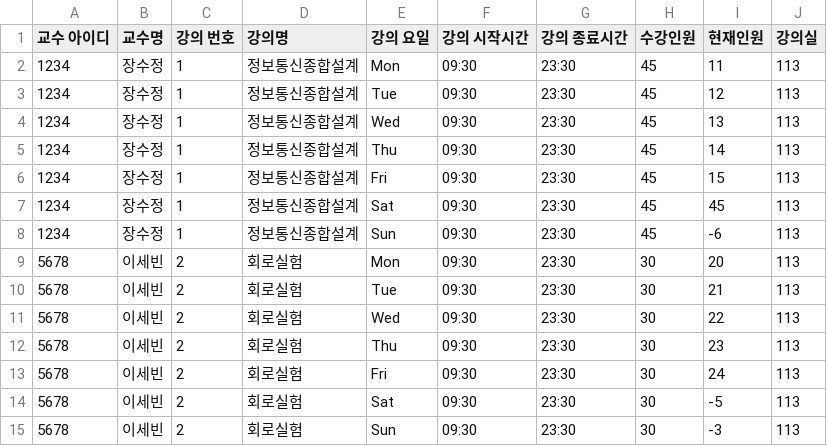
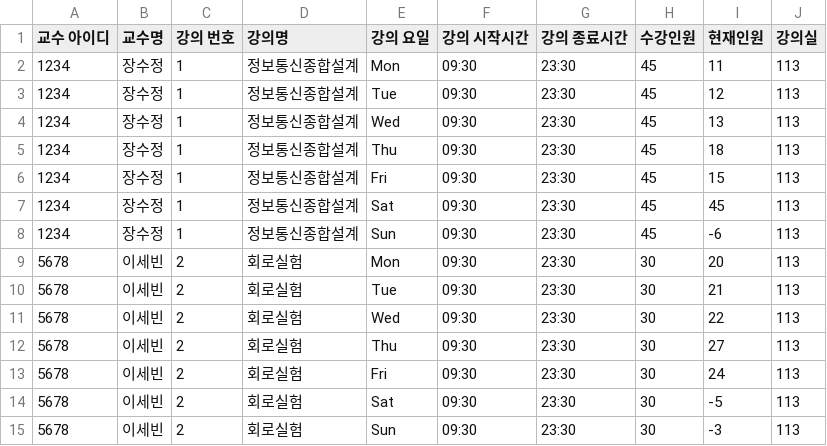
Before and after one commit to ssbinnn/server_class_room, a CSV file: Class.csv, drawn as a sheet.

```diff
--- a/Class.csv
+++ b/Class.csv
@@ -4,3 +4,3 @@
 1234,장수정,1,정보통신종합설계,Wed,09:30,23:30,45,13,113
-1234,장수정,1,정보통신종합설계,Thu,09:30,23:30,45,14,113
+1234,장수정,1,정보통신종합설계,Thu,09:30,23:30,45,18,113
 1234,장수정,1,정보통신종합설계,Fri,09:30,23:30,45,15,113
@@ -11,3 +11,3 @@
 5678,이세빈,2,회로실험,Wed,09:30,23:30,30,22,113
-5678,이세빈,2,회로실험,Thu,09:30,23:30,30,23,113
+5678,이세빈,2,회로실험,Thu,09:30,23:30,30,27,113
 5678,이세빈,2,회로실험,Fri,09:30,23:30,30,24,113
```
Also changed, not shown: 2 other files.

....

_WORK REQUIRED_
Write the records out in full, word for word; leave every picture behind.

_YOUR SOLUTION_
Before and after one commit to ssbinnn/server_class_room, a CSV file: Class.csv, drawn as a sheet.

```diff
--- a/Class.csv
+++ b/Class.csv
@@ -4,3 +4,3 @@
 1234,장수정,1,정보통신종합설계,Wed,09:30,23:30,45,13,113
-1234,장수정,1,정보통신종합설계,Thu,09:30,23:30,45,14,113
+1234,장수정,1,정보통신종합설계,Thu,09:30,23:30,45,18,113
 1234,장수정,1,정보통신종합설계,Fri,09:30,23:30,45,15,113
@@ -11,3 +11,3 @@
 5678,이세빈,2,회로실험,Wed,09:30,23:30,30,22,113
-5678,이세빈,2,회로실험,Thu,09:30,23:30,30,23,113
+5678,이세빈,2,회로실험,Thu,09:30,23:30,30,27,113
 5678,이세빈,2,회로실험,Fri,09:30,23:30,30,24,113
```
Also changed, not shown: 2 other files.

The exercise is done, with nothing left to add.